Before-and-after change records
- - - -

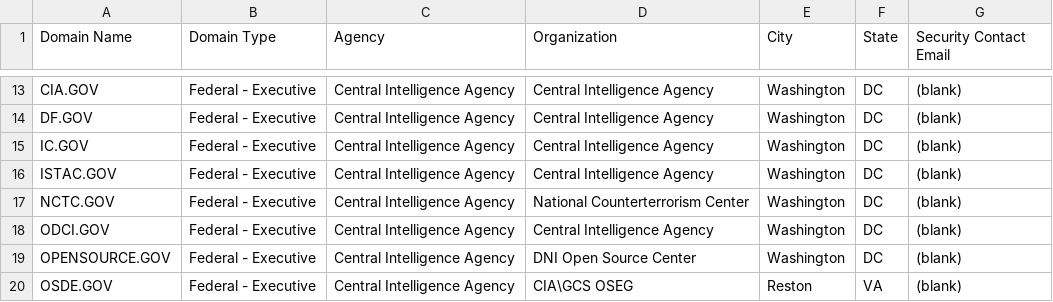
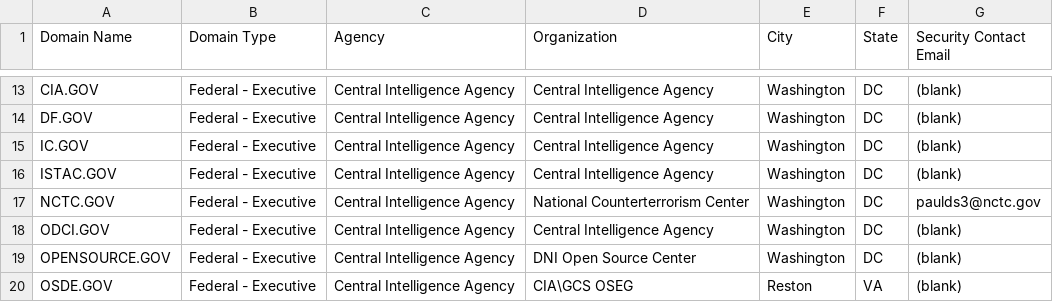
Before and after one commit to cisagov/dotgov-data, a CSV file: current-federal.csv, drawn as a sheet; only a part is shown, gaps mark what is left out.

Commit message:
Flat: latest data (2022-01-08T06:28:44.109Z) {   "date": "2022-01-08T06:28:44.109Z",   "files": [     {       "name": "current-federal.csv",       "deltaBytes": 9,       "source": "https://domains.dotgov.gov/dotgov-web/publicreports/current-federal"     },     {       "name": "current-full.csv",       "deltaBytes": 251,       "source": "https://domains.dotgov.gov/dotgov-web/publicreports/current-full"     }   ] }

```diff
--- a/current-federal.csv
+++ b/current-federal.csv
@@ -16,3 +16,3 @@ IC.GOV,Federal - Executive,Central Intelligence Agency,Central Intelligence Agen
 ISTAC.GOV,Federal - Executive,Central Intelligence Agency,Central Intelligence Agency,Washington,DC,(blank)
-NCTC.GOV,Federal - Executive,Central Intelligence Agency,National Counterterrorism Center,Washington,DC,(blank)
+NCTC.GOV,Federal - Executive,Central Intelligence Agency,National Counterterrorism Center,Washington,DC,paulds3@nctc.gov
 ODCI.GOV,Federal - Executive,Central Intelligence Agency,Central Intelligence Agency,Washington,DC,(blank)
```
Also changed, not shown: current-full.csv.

- - - -

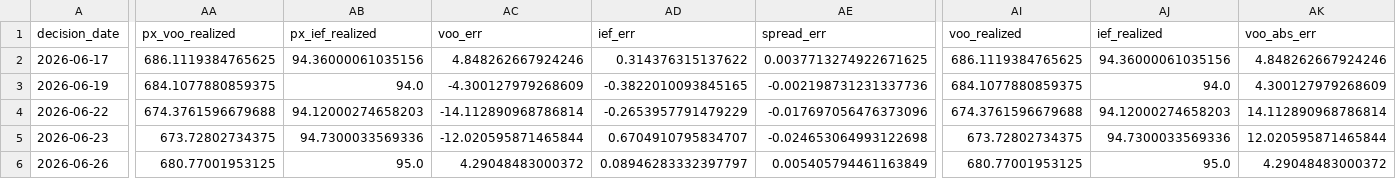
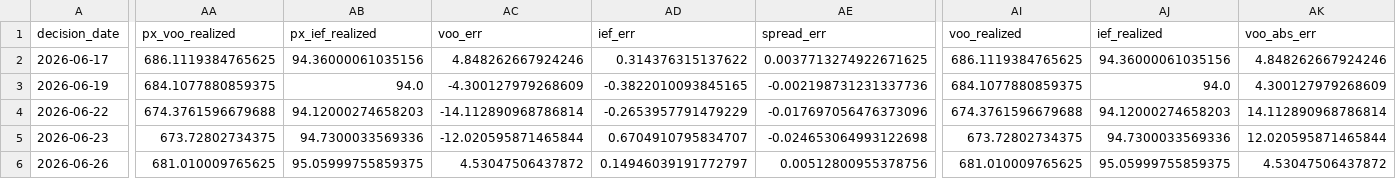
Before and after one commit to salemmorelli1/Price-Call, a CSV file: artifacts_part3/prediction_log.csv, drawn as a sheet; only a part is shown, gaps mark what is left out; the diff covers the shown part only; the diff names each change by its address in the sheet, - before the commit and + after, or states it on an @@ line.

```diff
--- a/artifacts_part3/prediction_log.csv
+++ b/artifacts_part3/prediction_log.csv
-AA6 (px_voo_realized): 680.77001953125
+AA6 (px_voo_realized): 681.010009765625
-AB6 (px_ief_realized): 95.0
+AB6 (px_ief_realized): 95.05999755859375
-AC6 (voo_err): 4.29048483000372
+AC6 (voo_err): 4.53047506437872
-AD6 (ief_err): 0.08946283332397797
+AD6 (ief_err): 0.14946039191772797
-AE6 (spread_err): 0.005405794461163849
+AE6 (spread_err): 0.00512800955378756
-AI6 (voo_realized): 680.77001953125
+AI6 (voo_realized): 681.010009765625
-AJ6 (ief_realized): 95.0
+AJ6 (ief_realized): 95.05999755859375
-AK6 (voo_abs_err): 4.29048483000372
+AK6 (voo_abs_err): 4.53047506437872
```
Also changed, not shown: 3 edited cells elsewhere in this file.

- - - -

*What is being asked*.
Begin at the line above that has "Before and after one commit to cisagov/dotgov-data, a" and stop after the line that has "Also changed, not shown: current-full.csv.", copying each line exactly and adding nothing else.

*Written answer*.
Before and after one commit to cisagov/dotgov-data, a CSV file: current-federal.csv, drawn as a sheet; only a part is shown, gaps mark what is left out.

Commit message:
Flat: latest data (2022-01-08T06:28:44.109Z) {   "date": "2022-01-08T06:28:44.109Z",   "files": [     {       "name": "current-federal.csv",       "deltaBytes": 9,       "source": "https://domains.dotgov.gov/dotgov-web/publicreports/current-federal"     },     {       "name": "current-full.csv",       "deltaBytes": 251,       "source": "https://domains.dotgov.gov/dotgov-web/publicreports/current-full"     }   ] }

```diff
--- a/current-federal.csv
+++ b/current-federal.csv
@@ -16,3 +16,3 @@ IC.GOV,Federal - Executive,Central Intelligence Agency,Central Intelligence Agen
 ISTAC.GOV,Federal - Executive,Central Intelligence Agency,Central Intelligence Agency,Washington,DC,(blank)
-NCTC.GOV,Federal - Executive,Central Intelligence Agency,National Counterterrorism Center,Washington,DC,(blank)
+NCTC.GOV,Federal - Executive,Central Intelligence Agency,National Counterterrorism Center,Washington,DC,paulds3@nctc.gov
 ODCI.GOV,Federal - Executive,Central Intelligence Agency,Central Intelligence Agency,Washington,DC,(blank)
```
Also changed, not shown: current-full.csv.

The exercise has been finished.